By Marie Cocco
WASHINGTON—Now that Hillary Clinton has hushed, for the moment, the chatter about how she can be both a woman and a presidential front-runner whose opponents pile on, can we pay attention to the way the most powerful “gender card” is really going to be played in the 2008 campaign?
Click on YouTube. Go to the video titled “How Do We Beat the B——?” Watch a middle-aged woman lean forward earnestly toward Republican John McCain and ask, with a tone of determination usually reserved for questions about rolling back the terrorist threat, “How do we beat the b——?”
And watch McCain. He’s a bit flummoxed. But he finds nothing so objectionable in the epithet that Barbara Bush once famously said “rhymes with rich” that he can’t retort with a quip of his own: “May I get the translation?”
Then comes the double dose of misogyny, as a man out of camera range pipes up: “John, I thought she was talking about my ex-wife.” That’s when McCain laughs heartily with the crowd, cupping his hand over his mouth to recover. On to the comeback: The Arizona senator and Republican presidential contender replies, “But that’s an excellent question.”
It is indeed an excellent question, because it used a vulgar and sexist slur against a former first lady, a two-term senator and a colleague with whom McCain sits on the Armed Services Committee and with whom he has traveled to Iraq. McCain does not chastise his questioner for using profanity, or for hurling such a hyper-charged insult. It takes him a full minute—an eternity in real-time video—to say that he “respects” Clinton.
This is how it is going to be for Hillary Clinton. She is in the same double bind that women business executives know so well, the subject of a recent study by Catalyst, a group that studies women’s economic advancement. Women executives are “Damned if You Do, Doomed if You Don’t.” In this report, the oldest stereotypes are revealed again in the newest research: “When women act in gender-consistent ways—that is, in a cooperative, relationship-focused manner—they are perceived as ‘too soft’ a leader. ... When women act in gender-inconsistent ways—that is, when they act authoritatively, show ambition, and focus on the task—they are viewed as ‘too tough.’ ... They might be acting leader-like, but not ‘lady-like.’ ”
Ergo, the B-word.
Clinton stands accused of trying to “have it both ways” because she wants to appear strong, experienced and capable of being commander in chief—traits voters in many polls already attribute to her—and because her campaign promoted the idea that during a spotty debate performance, her male opponents were “piling on.” Clinton answered the conundrum during last week’s Nevada debate, saying that she understood “people are not attacking me because I’m a woman. They’re attacking me because I’m ahead.”
Actually, Clinton is attacked because she’s a woman and she is ahead. She really is the two-for-one, blue-plate special. An awful lot of America has a hard time digesting this.

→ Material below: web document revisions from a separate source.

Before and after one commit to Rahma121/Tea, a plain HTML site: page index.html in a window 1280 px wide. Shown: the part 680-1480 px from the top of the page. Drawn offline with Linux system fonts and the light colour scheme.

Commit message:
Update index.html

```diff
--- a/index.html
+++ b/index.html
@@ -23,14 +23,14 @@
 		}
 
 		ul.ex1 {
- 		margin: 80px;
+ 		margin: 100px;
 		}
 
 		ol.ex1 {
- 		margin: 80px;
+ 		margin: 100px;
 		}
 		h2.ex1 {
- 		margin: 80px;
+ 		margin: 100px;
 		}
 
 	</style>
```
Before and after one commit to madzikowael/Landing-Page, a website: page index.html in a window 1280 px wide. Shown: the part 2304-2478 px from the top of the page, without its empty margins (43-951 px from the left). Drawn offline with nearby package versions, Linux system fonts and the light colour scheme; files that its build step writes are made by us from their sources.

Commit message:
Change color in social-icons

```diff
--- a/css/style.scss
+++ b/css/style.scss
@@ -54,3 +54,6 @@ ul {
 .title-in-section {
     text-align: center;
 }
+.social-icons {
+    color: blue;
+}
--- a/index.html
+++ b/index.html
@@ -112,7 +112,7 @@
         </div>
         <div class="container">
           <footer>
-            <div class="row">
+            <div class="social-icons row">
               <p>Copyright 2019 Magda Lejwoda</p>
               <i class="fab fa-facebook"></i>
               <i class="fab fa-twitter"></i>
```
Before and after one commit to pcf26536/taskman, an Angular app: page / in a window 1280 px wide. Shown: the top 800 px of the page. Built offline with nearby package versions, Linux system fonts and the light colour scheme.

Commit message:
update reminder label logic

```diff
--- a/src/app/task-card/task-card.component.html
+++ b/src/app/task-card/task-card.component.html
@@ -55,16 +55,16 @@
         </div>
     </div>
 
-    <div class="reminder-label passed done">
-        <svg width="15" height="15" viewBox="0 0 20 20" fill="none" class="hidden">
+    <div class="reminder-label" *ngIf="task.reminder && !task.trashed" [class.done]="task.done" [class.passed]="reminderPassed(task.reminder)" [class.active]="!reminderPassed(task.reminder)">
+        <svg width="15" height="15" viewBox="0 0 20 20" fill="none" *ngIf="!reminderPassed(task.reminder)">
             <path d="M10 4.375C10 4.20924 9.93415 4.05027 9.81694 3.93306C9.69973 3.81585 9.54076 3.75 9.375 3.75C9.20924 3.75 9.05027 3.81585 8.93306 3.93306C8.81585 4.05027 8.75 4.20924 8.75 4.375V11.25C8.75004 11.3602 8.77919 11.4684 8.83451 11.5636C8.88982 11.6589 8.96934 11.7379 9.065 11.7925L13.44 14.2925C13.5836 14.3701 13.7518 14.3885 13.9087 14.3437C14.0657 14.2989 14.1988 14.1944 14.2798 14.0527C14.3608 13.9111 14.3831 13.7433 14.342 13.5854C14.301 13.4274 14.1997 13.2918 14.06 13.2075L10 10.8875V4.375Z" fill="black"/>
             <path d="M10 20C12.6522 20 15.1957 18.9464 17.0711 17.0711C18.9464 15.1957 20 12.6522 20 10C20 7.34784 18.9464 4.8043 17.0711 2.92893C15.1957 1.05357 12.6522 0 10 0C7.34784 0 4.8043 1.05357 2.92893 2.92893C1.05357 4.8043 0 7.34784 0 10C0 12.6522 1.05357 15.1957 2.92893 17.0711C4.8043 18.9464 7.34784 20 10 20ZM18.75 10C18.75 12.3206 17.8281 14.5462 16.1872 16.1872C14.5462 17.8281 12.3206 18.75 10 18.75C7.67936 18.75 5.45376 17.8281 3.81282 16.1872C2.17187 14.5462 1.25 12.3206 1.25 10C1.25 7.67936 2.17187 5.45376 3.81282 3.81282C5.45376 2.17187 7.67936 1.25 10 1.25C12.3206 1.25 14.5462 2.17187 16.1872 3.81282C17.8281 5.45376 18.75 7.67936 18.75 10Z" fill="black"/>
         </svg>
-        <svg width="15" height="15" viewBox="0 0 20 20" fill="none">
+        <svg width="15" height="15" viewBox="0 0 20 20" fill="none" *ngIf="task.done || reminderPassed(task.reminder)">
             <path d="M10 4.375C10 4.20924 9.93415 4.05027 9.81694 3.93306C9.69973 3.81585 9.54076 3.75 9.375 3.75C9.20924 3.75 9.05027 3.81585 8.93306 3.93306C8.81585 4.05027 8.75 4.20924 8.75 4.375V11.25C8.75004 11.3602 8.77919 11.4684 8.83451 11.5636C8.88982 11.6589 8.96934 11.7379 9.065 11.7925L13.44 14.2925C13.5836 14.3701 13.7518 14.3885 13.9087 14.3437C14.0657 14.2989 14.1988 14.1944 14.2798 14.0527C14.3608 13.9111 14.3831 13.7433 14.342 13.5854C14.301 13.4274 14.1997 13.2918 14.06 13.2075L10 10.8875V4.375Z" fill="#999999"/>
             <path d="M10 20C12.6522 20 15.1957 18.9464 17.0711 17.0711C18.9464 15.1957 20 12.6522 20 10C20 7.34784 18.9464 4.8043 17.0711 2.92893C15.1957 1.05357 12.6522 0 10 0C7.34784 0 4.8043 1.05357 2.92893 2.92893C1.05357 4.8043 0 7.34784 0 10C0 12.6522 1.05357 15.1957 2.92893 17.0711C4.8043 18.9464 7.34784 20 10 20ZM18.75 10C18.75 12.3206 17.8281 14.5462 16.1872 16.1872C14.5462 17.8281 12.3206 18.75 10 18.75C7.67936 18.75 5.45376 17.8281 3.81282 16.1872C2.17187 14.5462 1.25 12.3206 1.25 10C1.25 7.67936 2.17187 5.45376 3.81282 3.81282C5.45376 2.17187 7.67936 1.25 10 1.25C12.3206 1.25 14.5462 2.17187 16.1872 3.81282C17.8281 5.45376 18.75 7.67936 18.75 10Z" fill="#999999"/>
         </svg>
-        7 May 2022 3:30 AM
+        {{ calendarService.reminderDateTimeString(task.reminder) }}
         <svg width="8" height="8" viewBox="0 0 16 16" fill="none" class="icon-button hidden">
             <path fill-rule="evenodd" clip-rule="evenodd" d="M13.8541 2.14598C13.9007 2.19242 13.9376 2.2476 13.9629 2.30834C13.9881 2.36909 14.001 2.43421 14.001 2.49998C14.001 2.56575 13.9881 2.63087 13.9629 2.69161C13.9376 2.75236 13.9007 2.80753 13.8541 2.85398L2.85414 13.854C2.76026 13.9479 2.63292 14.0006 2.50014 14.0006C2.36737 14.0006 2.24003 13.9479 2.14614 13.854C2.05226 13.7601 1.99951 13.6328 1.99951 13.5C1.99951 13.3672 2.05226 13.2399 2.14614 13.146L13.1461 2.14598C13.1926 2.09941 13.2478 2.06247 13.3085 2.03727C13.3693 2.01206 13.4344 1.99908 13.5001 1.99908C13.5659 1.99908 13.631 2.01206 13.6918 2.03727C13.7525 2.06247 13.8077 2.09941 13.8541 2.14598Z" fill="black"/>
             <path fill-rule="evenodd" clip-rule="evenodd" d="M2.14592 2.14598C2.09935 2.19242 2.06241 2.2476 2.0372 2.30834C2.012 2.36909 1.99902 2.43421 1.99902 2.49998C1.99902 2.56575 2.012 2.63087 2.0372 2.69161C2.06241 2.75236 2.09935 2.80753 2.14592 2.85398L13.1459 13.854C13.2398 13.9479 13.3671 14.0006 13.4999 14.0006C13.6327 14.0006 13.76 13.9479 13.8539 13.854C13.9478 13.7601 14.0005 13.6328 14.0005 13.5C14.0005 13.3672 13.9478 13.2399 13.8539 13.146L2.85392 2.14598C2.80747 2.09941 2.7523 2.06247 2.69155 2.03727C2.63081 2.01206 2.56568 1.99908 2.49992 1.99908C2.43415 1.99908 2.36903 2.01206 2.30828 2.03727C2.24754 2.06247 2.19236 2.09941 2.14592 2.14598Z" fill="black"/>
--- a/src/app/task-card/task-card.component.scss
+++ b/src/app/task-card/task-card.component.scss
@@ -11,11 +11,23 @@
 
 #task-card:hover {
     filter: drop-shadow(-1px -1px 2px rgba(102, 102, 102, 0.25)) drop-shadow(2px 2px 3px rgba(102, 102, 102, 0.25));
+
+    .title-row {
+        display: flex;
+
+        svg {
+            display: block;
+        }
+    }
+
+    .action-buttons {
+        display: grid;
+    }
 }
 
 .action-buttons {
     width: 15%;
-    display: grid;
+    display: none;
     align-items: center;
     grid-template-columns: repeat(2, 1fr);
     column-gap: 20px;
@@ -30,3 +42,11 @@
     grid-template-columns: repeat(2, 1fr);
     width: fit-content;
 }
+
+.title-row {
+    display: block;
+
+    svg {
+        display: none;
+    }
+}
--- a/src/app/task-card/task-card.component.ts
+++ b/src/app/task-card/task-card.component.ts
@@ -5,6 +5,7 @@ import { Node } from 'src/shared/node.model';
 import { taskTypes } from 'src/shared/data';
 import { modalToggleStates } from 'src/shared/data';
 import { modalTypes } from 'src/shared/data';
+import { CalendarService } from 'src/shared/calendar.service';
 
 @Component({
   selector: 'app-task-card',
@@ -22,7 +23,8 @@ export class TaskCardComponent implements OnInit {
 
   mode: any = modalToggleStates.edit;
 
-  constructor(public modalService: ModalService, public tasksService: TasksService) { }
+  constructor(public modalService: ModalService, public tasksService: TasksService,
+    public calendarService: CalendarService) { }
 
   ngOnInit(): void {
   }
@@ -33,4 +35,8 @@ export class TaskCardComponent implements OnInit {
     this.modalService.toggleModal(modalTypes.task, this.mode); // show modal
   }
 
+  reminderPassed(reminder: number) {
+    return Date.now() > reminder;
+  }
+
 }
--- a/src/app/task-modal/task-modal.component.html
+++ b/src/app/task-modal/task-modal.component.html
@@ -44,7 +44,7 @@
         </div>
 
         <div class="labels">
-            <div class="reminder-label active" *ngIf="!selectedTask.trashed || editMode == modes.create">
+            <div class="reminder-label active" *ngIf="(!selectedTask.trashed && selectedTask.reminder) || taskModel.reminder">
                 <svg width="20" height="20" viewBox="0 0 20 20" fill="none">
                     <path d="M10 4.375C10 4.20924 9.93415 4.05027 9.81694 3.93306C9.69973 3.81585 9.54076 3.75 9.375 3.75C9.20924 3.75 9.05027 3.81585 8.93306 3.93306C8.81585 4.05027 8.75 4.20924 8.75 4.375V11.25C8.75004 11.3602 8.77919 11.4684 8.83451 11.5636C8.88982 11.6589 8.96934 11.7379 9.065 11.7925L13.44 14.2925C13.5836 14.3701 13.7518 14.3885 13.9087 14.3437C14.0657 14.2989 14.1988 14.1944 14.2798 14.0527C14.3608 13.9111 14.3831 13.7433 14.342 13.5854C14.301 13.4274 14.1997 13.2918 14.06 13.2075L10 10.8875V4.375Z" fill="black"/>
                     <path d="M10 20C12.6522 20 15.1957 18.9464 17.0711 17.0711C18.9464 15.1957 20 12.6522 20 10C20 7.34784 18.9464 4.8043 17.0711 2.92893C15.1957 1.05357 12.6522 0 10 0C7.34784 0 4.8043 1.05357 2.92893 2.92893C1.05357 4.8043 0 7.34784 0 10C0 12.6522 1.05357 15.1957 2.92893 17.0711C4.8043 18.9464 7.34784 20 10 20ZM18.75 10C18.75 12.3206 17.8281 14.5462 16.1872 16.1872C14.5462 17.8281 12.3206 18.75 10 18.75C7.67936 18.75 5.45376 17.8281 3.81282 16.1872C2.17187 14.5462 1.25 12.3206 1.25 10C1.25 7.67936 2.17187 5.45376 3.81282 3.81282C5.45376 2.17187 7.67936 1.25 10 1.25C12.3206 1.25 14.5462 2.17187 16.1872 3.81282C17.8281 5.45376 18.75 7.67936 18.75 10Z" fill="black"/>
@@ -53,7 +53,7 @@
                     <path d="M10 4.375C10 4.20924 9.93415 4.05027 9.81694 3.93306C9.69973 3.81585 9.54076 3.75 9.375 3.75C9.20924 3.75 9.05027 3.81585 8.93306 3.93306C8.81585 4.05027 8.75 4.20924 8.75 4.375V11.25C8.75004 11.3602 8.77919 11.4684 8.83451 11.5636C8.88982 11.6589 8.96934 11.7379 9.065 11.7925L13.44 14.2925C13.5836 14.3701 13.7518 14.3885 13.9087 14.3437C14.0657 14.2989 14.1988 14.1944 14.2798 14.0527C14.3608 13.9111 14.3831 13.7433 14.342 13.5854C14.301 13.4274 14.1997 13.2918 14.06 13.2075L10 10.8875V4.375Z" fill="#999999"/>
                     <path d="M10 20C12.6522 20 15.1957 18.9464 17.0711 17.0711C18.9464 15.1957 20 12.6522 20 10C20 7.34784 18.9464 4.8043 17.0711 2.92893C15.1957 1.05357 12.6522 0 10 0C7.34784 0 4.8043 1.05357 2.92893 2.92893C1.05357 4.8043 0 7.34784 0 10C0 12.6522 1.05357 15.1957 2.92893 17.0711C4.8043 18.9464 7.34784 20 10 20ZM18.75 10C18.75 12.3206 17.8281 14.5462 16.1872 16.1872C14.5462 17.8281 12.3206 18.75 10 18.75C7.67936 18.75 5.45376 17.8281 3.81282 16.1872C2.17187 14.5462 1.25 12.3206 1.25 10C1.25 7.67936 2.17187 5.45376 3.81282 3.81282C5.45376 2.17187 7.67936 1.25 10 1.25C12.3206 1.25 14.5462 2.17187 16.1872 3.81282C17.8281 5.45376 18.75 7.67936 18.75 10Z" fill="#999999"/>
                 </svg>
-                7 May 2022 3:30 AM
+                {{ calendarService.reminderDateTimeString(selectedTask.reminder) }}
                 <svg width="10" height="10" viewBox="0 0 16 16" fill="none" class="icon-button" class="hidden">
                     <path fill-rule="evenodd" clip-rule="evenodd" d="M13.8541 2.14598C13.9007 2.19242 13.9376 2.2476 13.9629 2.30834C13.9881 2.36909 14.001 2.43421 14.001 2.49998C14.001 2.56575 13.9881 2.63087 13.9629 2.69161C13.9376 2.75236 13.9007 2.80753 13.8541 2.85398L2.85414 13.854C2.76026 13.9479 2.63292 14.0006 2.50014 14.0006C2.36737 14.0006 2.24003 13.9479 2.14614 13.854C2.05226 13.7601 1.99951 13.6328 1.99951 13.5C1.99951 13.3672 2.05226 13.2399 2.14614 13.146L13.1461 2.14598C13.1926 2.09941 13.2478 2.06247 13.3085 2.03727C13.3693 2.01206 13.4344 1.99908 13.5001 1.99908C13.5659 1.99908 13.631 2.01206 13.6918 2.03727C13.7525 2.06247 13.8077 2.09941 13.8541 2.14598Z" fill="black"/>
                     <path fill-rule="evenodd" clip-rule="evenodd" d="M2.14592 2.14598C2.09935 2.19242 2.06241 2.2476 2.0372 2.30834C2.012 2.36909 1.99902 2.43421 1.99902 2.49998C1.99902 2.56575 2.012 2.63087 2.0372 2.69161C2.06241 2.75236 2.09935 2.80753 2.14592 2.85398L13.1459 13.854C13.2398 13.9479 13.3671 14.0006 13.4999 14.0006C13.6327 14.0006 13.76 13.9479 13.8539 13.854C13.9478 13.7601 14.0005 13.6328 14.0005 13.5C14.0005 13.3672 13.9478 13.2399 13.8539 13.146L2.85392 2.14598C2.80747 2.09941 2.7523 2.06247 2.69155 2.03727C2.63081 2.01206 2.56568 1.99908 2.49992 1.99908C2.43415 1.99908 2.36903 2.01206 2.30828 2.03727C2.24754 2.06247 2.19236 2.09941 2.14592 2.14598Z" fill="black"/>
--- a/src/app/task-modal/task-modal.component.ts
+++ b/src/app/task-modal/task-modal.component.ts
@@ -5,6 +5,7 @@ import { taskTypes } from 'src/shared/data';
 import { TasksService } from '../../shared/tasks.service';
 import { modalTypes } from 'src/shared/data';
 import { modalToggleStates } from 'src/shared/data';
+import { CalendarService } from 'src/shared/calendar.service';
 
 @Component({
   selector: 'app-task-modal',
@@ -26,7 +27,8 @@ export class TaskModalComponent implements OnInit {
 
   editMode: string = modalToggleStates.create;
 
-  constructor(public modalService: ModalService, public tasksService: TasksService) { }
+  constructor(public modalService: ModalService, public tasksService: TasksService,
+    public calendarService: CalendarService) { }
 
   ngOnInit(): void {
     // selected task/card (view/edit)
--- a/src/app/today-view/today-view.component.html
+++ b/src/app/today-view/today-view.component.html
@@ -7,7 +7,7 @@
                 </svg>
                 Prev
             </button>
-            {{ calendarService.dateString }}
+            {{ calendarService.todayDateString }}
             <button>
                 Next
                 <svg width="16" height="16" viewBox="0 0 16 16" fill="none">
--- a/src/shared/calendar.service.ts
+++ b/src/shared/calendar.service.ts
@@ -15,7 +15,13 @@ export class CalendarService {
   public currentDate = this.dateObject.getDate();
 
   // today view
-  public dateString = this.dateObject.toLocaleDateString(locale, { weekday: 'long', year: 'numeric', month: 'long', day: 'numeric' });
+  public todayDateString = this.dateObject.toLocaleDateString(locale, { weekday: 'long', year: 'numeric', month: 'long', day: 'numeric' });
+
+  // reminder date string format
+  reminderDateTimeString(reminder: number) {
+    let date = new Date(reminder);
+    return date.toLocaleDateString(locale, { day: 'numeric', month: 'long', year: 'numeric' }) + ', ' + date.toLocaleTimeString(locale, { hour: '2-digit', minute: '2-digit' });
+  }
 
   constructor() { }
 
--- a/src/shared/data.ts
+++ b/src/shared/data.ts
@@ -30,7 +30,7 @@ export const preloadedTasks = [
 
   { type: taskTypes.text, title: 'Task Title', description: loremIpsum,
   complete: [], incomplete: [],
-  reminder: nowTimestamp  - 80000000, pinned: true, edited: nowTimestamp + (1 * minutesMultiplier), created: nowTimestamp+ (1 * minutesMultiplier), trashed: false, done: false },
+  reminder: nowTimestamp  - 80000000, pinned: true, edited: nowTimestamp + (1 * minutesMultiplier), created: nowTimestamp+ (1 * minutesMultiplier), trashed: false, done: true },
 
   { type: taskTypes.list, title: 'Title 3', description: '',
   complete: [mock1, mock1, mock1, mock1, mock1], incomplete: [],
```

Karl Rove proves the point. In his current Newsweek column, the former Bush White House strategist describes Clinton as “hard and brittle.” He raises the McCain town hall in which the “rhymes with” question was asked, and calls the query “tasteless, but key.” Tasteless?
Think, for a moment, if Barack Obama were the Democratic front-runner and a South Carolina voter rose to demand of McCain, “How do we beat the———?” Would McCain have let that one go? Or had a good chuckle at Obama’s expense? Would the media leap to declare the episode to be just another awkward, uncontrolled moment on the campaign trail?
There’s been little pushback against the B-word. Yet the vitriol so often directed at Clinton always has been rooted in virulent sexism. That’s why she’s been called a lesbian, a cold if not frigid wife and, my personal favorite, a “Hildebeast.”
But Clinton also routinely tops Gallup’s list of “most admired women.” She was found in a recent Lifetime Networks poll to be the Democratic candidate people said they would most like to invite to Thanksgiving dinner—as well as the candidate who would put the “most thought” into a holiday gift.
The split-screen Hillary is the product of an American imagination that still cannot see strong women in the same glow as it does strong men. Talk about having it two ways.
Marie Cocco’s e-mail address is mariecocco(at)washpost.com.
© 2007, Washington Post Writers Group